Jayne Helmlinger had been researching religious communities around Texas, where she lived in the mid-1980s, but none felt right. She was about to return home to Ohio to explore communities there when her diocesan vocations director convinced her to visit the Sisters of St. Joseph of Orange, California, who ran a hospital nearby.
"I went to dinner with them just to get him off my back," Helmlinger said of the evening in 1986, when she was 28. "But I remember crossing the front door of their convent, and I just knew. I knew before I ever had a conversation with them."
Helmlinger had been living and working in Lubbock, Texas, in the four years since she graduated with a business degree from Wright State University in Dayton, Ohio, and could not escape the feeling she was called to religious life.
"My parish priest said, 'This call must be a stubborn one because it's followed you all across the country,' " Helmlinger said.
Before the dinner with the Sisters of St. Joseph began, Helmlinger joined the sisters in a prayer service with lots of lit candles in the chapel.

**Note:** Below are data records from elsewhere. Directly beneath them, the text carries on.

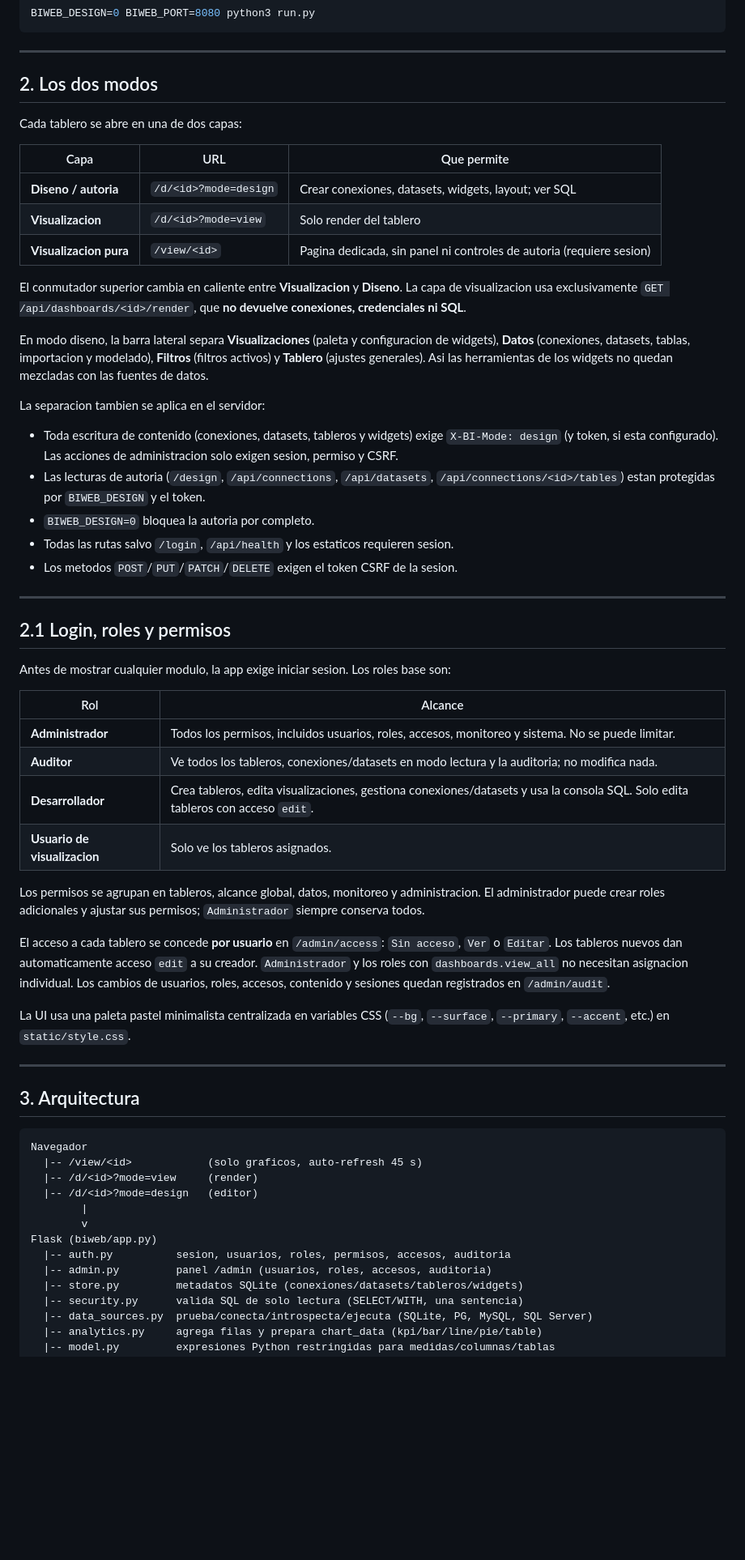
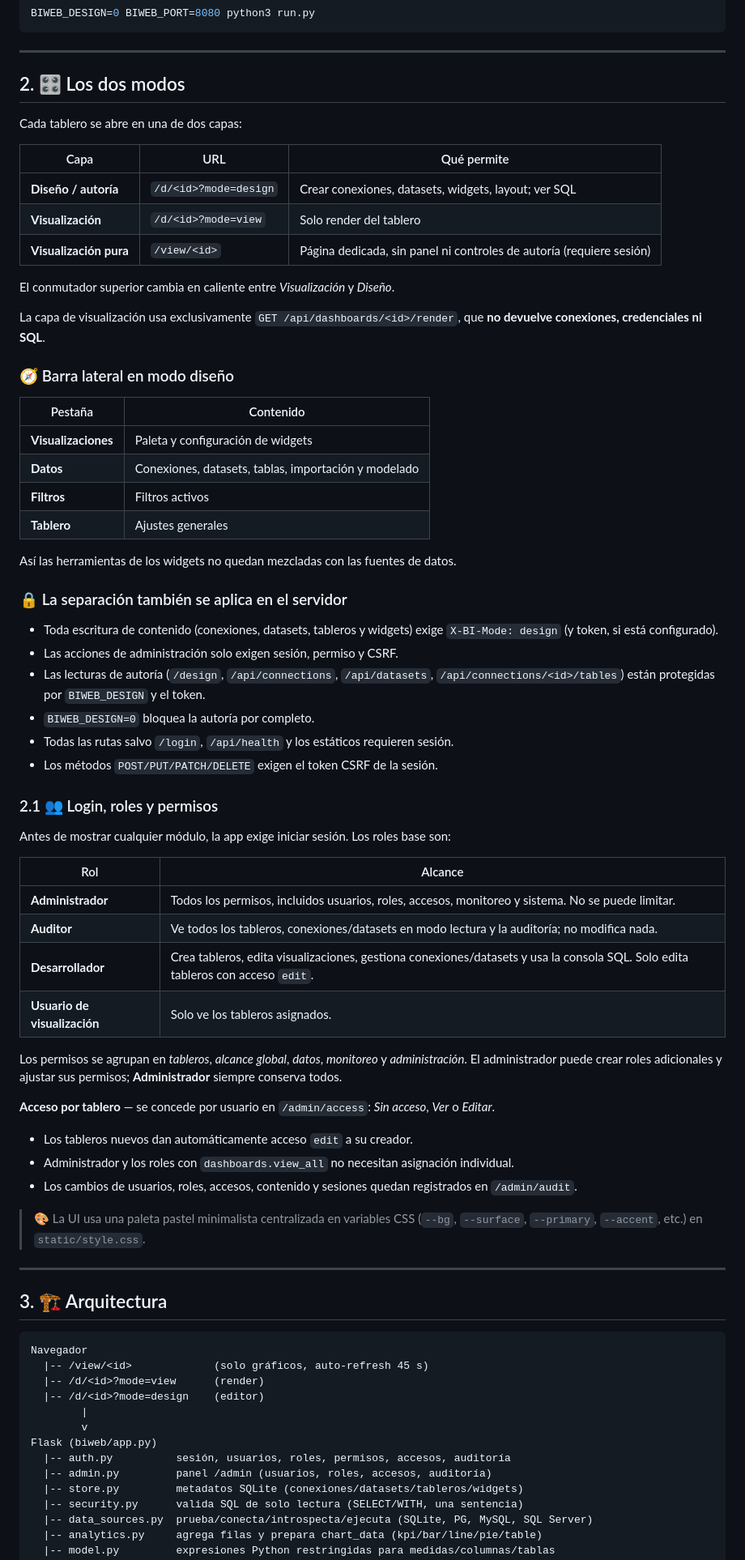
Before and after one commit to jhonfcb87colab/Proyecto06, a Markdown page: README.md, the part around one of its changes. Shown at 81% size. Rendered like a GitHub page; blank space fills up the shorter version.

````diff
--- a/README.md
+++ b/README.md
@@ -80,77 +62,75 @@ BIWEB_DESIGN=0 BIWEB_PORT=8080 python3 run.py
 
 ---
 
-## 2. Los dos modos
+## 2. 🎛️ Los dos modos
 
 Cada tablero se abre en una de dos capas:
 
-| Capa | URL | Que permite |
+| Capa | URL | Qué permite |
 |---|---|---|
-| **Diseno / autoria** | `/d/<id>?mode=design` | Crear conexiones, datasets, widgets, layout; ver SQL |
-| **Visualizacion** | `/d/<id>?mode=view` | Solo render del tablero |
-| **Visualizacion pura** | `/view/<id>` | Pagina dedicada, sin panel ni controles de autoria (requiere sesion) |
+| **Diseño / autoría** | `/d/<id>?mode=design` | Crear conexiones, datasets, widgets, layout; ver SQL |
+| **Visualización** | `/d/<id>?mode=view` | Solo render del tablero |
+| **Visualización pura** | `/view/<id>` | Página dedicada, sin panel ni controles de autoría (requiere sesión) |
 
-El conmutador superior cambia en caliente entre **Visualizacion** y **Diseno**.
-La capa de visualizacion usa exclusivamente `GET /api/dashboards/<id>/render`,
-que **no devuelve conexiones, credenciales ni SQL**.
+El conmutador superior cambia en caliente entre *Visualización* y *Diseño*.
 
-En modo diseno, la barra lateral separa **Visualizaciones** (paleta y
-configuracion de widgets), **Datos** (conexiones, datasets, tablas, importacion
-y modelado), **Filtros** (filtros activos) y **Tablero** (ajustes generales).
-Asi las herramientas de los widgets no quedan mezcladas con las fuentes de datos.
+La capa de visualización usa exclusivamente `GET /api/dashboards/<id>/render`, que **no devuelve conexiones, credenciales ni SQL**.
 
-La separacion tambien se aplica en el servidor:
+### 🧭 Barra lateral en modo diseño
 
-- Toda escritura de contenido (conexiones, datasets, tableros y widgets) exige
-  `X-BI-Mode: design` (y token, si esta configurado). Las acciones de
-  administracion solo exigen sesion, permiso y CSRF.
-- Las lecturas de autoria (`/design`, `/api/connections`, `/api/datasets`,
-  `/api/connections/<id>/tables`) estan protegidas por `BIWEB_DESIGN` y el token.
-- `BIWEB_DESIGN=0` bloquea la autoria por completo.
-- Todas las rutas salvo `/login`, `/api/health` y los estaticos requieren sesion.
-- Los metodos `POST`/`PUT`/`PATCH`/`DELETE` exigen el token CSRF de la sesion.
+| Pestaña | Contenido |
+|---|---|
+| **Visualizaciones** | Paleta y configuración de widgets |
+| **Datos** | Conexiones, datasets, tablas, importación y modelado |
+| **Filtros** | Filtros activos |
+| **Tablero** | Ajustes generales |
 
----
+Así las herramientas de los widgets no quedan mezcladas con las fuentes de datos.
 
-## 2.1 Login, roles y permisos
+### 🔒 La separación también se aplica en el servidor
 
-Antes de mostrar cualquier modulo, la app exige iniciar sesion. Los roles base son:
+- Toda escritura de contenido (conexiones, datasets, tableros y widgets) exige `X-BI-Mode: design` (y token, si está configurado).
+- Las acciones de administración solo exigen sesión, permiso y CSRF.
+- Las lecturas de autoría (`/design`, `/api/connections`, `/api/datasets`, `/api/connections/<id>/tables`) están protegidas por `BIWEB_DESIGN` y el token.
+- `BIWEB_DESIGN=0` bloquea la autoría por completo.
+- Todas las rutas salvo `/login`, `/api/health` y los estáticos requieren sesión.
+- Los métodos `POST/PUT/PATCH/DELETE` exigen el token CSRF de la sesión.
+
+### 2.1 👥 Login, roles y permisos
+
+Antes de mostrar cualquier módulo, la app exige iniciar sesión. Los roles base son:
 
 | Rol | Alcance |
 |---|---|
 | **Administrador** | Todos los permisos, incluidos usuarios, roles, accesos, monitoreo y sistema. No se puede limitar. |
-| **Auditor** | Ve todos los tableros, conexiones/datasets en modo lectura y la auditoria; no modifica nada. |
+| **Auditor** | Ve todos los tableros, conexiones/datasets en modo lectura y la auditoría; no modifica nada. |
 | **Desarrollador** | Crea tableros, edita visualizaciones, gestiona conexiones/datasets y usa la consola SQL. Solo edita tableros con acceso `edit`. |
-| **Usuario de visualizacion** | Solo ve los tableros asignados. |
+| **Usuario de visualización** | Solo ve los tableros asignados. |
 
-Los permisos se agrupan en tableros, alcance global, datos, monitoreo y
-administracion. El administrador puede crear roles adicionales y ajustar sus
-permisos; `Administrador` siempre conserva todos.
+Los permisos se agrupan en *tableros*, *alcance global*, *datos*, *monitoreo* y *administración*. El administrador puede crear roles adicionales y ajustar sus permisos; **Administrador** siempre conserva todos.
 
-El acceso a cada tablero se concede **por usuario** en
-`/admin/access`: `Sin acceso`, `Ver` o `Editar`. Los tableros nuevos dan
-automaticamente acceso `edit` a su creador. `Administrador` y los roles con
-`dashboards.view_all` no necesitan asignacion individual. Los cambios de
-usuarios, roles, accesos, contenido y sesiones quedan registrados en
-`/admin/audit`.
+**Acceso por tablero** — se concede por usuario en `/admin/access`: *Sin acceso*, *Ver* o *Editar*.
 
-La UI usa una paleta pastel minimalista centralizada en variables CSS
-(`--bg`, `--surface`, `--primary`, `--accent`, etc.) en `static/style.css`.
+- Los tableros nuevos dan automáticamente acceso `edit` a su creador.
+- Administrador y los roles con `dashboards.view_all` no necesitan asignación individual.
+- Los cambios de usuarios, roles, accesos, contenido y sesiones quedan registrados en `/admin/audit`.
+
+> 🎨 La UI usa una paleta pastel minimalista centralizada en variables CSS (`--bg`, `--surface`, `--primary`, `--accent`, etc.) en `static/style.css`.
 
 ---
 
-## 3. Arquitectura
+## 3. 🏗️ Arquitectura
 
-```
+```text
 Navegador
-  |-- /view/<id>            (solo graficos, auto-refresh 45 s)
-  |-- /d/<id>?mode=view     (render)
-  |-- /d/<id>?mode=design   (editor)
+  |-- /view/<id>             (solo gráficos, auto-refresh 45 s)
+  |-- /d/<id>?mode=view      (render)
+  |-- /d/<id>?mode=design    (editor)
         |
         v
 Flask (biweb/app.py)
-  |-- auth.py          sesion, usuarios, roles, permisos, accesos, auditoria
-  |-- admin.py         panel /admin (usuarios, roles, accesos, auditoria)
+  |-- auth.py          sesión, usuarios, roles, permisos, accesos, auditoría
+  |-- admin.py         panel /admin (usuarios, roles, accesos, auditoría)
   |-- store.py         metadatos SQLite (conexiones/datasets/tableros/widgets)
   |-- security.py      valida SQL de solo lectura (SELECT/WITH, una sentencia)
   |-- data_sources.py  prueba/conecta/introspecta/ejecuta (SQLite, PG, MySQL, SQL Server)
````
Also changed, not shown: other parts of README.md (+126 -201 lines).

During dinner, Helmlinger kept saying she smelled smoke, but no one else did. She marveled at how at home she felt with the sisters, but she knew instinctively that something was wrong. After dessert, they returned to the chapel to find the entire altar on fire.
"We call it my burning bush moment," Helmlinger said, laughing. She joined the Sisters of St. Joseph of Orange within months.

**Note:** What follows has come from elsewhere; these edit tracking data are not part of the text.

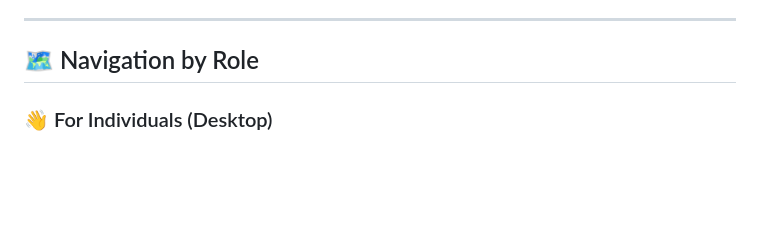
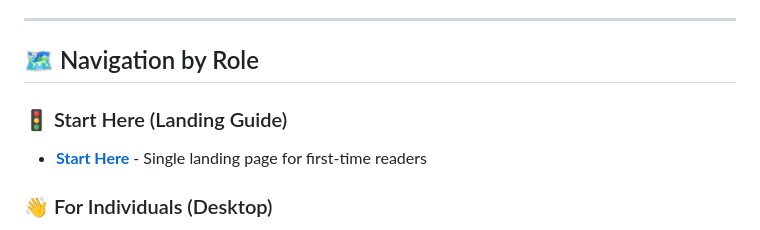
Before and after one commit to doronpers/sono-eval, a Markdown page: Documentation/README.md, the part around the change. Drawn GitHub-style; blank space fills up the shorter version.

Commit message:
docs: integrate 'Start Here' landing guide into indexes and READMEs

```diff
--- a/Documentation/README.md
+++ b/Documentation/README.md
@@ -8,6 +8,10 @@ Welcome to the Sono-Eval documentation. This is your single source of truth for
 ---
 
 ## 🗺️ Navigation by Role
+
+### 🚦 Start Here (Landing Guide)
+
+- **[Start Here](START_HERE.md)** - Single landing page for first-time readers
 
 ### 👋 For Individuals (Desktop)
 
```
Also changed, not shown: Documentation/DOCUMENTATION_INDEX.md (+15 -4 lines), README.md (+1 -1 lines).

Thirty years later, the draw of religious life is just as strong as Helmlinger prepares to become president of the Leadership Conference of Women Religious on Aug. 16 at the organization's annual assembly in Scottsdale, Arizona.